Is assessment of student learning in ODeL the silver bullet for reforming African higher education?
The introduction of ODeL into the teaching and learning processes within African higher education is rapidly expanding but it has come with major challenges to curriculum development, pedagogical approaches, lecturer and instructor training, assessment of learning outcomes and research. However, the capacity of universities to monitor and evaluate/ assess the impact of ODeL on the teaching and learning environments and outcomes is weak. Key among the challenges facing institutions are: (i) lack of effective and reliable Monitoring (M&E) systems, (ii) weak culture of assessment of student learning and (iii) lack of periodic training and retraining of new and experienced lecturers and instructors in innovative pedagogy.
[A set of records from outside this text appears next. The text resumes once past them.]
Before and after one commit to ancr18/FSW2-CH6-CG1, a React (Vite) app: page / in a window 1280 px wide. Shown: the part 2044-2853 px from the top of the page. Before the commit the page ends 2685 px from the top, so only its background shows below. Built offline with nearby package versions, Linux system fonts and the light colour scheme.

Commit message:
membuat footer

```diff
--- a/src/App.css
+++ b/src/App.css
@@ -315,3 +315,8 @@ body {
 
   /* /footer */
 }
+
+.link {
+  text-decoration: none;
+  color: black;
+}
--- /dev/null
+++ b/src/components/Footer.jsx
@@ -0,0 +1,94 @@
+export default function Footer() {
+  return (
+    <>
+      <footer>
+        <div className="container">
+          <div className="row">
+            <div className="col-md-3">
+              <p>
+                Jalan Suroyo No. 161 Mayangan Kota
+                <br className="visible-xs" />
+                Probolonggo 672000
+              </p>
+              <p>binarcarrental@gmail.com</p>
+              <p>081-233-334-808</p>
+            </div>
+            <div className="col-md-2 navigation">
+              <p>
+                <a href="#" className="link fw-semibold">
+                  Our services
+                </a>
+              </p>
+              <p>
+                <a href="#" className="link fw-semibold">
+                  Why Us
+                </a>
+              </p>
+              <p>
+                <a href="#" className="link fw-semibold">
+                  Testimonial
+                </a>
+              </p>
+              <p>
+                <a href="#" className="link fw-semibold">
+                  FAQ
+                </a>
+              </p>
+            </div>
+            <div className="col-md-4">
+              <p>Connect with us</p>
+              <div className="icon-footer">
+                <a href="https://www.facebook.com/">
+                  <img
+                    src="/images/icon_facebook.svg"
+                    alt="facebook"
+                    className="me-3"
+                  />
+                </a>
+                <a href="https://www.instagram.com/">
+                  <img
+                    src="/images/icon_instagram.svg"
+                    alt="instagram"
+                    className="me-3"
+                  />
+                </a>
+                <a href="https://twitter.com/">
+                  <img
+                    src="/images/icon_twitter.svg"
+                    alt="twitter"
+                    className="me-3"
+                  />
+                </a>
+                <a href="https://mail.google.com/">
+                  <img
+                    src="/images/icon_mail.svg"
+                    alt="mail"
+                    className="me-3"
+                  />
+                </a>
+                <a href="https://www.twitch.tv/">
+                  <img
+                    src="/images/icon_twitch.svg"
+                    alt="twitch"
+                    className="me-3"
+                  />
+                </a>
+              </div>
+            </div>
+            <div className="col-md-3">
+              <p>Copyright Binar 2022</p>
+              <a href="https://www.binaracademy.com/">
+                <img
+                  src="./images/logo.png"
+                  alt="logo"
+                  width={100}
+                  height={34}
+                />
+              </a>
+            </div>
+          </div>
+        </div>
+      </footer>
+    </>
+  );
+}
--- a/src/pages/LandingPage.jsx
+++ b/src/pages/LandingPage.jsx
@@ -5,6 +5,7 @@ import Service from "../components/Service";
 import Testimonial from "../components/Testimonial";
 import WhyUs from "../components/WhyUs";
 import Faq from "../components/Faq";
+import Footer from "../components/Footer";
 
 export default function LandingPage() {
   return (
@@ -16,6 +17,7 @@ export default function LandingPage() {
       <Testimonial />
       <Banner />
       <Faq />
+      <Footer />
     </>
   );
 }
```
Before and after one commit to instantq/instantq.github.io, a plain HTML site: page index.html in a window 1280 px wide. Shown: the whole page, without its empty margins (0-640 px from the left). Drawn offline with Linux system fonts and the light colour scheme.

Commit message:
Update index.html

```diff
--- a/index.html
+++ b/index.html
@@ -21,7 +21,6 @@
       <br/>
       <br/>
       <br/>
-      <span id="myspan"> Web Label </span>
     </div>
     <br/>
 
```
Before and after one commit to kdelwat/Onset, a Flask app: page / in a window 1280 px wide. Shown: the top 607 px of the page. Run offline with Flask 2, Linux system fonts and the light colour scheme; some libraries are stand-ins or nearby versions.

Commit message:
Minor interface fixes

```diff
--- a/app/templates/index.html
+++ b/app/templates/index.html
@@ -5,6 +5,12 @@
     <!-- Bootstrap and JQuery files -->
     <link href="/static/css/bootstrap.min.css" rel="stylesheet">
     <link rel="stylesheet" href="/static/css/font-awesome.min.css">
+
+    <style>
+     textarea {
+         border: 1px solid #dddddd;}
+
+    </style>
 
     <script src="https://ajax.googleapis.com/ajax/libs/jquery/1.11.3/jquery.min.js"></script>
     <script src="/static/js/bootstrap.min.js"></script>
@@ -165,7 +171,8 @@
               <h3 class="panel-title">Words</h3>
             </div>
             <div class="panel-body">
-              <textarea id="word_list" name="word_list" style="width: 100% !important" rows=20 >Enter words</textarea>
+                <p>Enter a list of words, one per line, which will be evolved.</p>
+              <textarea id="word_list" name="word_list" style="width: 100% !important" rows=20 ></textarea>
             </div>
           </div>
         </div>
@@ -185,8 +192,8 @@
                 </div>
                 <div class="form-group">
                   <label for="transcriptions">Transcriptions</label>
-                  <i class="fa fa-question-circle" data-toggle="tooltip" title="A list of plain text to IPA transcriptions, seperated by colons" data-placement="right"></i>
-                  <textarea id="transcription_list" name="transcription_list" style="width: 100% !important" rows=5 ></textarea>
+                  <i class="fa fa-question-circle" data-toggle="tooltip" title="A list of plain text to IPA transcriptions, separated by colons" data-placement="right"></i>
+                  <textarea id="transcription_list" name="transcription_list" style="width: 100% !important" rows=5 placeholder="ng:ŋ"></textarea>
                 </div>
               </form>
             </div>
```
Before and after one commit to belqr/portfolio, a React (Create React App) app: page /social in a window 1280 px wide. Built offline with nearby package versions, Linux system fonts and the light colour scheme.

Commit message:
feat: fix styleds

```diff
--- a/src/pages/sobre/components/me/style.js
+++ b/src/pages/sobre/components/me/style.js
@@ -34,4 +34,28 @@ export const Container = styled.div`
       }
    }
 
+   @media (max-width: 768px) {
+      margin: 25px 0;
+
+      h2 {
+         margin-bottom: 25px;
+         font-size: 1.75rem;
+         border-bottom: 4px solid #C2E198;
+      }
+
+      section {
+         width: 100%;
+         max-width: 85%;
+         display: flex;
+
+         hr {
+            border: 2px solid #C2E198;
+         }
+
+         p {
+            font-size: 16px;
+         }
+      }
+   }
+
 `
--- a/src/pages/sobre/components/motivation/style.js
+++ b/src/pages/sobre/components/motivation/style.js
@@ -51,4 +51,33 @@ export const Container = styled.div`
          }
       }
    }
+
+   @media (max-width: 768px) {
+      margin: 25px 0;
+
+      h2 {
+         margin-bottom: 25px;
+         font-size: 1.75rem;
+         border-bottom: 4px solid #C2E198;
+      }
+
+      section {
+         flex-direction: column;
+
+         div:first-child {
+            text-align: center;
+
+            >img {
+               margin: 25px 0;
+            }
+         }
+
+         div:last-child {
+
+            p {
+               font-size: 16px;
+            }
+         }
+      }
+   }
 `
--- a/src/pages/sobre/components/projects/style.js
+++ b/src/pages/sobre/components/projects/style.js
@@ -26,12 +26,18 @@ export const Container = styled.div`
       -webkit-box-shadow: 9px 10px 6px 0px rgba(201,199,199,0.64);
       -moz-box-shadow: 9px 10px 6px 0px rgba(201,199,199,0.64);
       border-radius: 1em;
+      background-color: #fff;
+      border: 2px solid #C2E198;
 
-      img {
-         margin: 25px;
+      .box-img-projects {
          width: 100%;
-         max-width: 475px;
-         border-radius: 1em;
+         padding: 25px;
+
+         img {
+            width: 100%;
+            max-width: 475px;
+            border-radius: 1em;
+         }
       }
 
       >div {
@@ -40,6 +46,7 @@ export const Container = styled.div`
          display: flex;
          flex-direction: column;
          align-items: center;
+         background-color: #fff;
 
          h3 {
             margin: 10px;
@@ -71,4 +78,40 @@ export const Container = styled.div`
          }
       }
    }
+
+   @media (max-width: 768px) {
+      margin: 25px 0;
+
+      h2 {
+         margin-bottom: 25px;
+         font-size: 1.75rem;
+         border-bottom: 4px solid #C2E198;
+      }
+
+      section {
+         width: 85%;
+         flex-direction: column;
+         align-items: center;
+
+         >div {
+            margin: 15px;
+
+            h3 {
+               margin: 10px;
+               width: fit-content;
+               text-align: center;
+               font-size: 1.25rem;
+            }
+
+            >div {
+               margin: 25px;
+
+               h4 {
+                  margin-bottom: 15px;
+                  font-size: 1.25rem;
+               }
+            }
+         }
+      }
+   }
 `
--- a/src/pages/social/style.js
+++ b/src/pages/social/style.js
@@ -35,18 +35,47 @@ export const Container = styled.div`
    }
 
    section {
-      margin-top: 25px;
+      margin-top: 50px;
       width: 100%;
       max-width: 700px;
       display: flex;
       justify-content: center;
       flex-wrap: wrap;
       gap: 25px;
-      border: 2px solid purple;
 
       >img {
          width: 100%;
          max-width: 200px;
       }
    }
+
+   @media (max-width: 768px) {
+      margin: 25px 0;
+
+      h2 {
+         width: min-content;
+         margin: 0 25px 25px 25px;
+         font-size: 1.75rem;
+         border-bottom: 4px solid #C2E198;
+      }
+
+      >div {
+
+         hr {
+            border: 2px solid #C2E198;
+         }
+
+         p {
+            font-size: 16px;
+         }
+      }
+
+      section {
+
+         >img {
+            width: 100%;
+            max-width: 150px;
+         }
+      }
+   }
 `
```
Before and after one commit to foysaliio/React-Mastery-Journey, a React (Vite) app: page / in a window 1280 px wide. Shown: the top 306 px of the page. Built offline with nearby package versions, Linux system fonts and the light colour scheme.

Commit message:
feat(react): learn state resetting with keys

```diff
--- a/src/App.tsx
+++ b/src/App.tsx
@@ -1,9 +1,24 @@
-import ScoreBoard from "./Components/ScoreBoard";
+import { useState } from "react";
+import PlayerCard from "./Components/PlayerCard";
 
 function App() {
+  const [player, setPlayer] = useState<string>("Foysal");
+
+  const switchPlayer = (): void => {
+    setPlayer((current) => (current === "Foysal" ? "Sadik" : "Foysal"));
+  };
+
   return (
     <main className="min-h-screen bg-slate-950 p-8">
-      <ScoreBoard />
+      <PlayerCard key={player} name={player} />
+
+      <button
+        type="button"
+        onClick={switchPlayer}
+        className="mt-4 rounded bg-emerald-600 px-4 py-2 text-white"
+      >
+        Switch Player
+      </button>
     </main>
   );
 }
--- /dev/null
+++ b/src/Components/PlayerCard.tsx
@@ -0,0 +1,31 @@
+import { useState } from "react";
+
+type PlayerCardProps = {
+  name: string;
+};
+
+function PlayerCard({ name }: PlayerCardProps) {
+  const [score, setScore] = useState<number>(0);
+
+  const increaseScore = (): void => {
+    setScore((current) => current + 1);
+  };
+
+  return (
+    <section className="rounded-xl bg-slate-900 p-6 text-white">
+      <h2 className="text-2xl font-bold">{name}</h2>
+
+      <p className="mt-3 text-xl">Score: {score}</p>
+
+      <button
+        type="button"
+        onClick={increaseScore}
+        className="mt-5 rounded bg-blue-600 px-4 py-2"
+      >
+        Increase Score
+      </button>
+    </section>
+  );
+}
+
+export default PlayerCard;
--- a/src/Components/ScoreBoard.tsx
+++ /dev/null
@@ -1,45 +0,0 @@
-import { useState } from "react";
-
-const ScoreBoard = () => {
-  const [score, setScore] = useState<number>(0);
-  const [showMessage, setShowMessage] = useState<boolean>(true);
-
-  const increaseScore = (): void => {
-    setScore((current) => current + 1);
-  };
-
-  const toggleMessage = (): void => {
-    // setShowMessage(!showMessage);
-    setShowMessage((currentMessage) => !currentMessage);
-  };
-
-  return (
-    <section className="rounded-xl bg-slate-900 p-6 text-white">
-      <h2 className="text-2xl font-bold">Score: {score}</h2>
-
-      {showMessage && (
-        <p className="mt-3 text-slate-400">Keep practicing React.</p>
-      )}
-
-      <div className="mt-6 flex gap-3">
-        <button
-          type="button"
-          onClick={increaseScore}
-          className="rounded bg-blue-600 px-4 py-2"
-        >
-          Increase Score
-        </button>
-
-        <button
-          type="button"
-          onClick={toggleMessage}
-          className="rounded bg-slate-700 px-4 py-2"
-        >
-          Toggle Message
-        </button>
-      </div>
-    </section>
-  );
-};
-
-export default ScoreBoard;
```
It has now been established that teaching in an ODeL context is complex as it requires multiple pedagogical approaches such as designing/developing content and self-learning course materials for students, conducting online tutorials and short and periodic face-to-face sessions, and fostering virtual and/or face-to-face collaborative learning among students. These pedagogical approaches require different learning assessment techniques; they include the continuous and formative evaluation of the students’ home environment, the periodic face-to-face sessions and the online environments to see how they affect the learning process. This demonstrates that monitoring and evaluating how ODeL is making a difference in the quality of education is an interactive process between lecturers and students. Hence, the need for them to become reflective actors of their teaching and learning.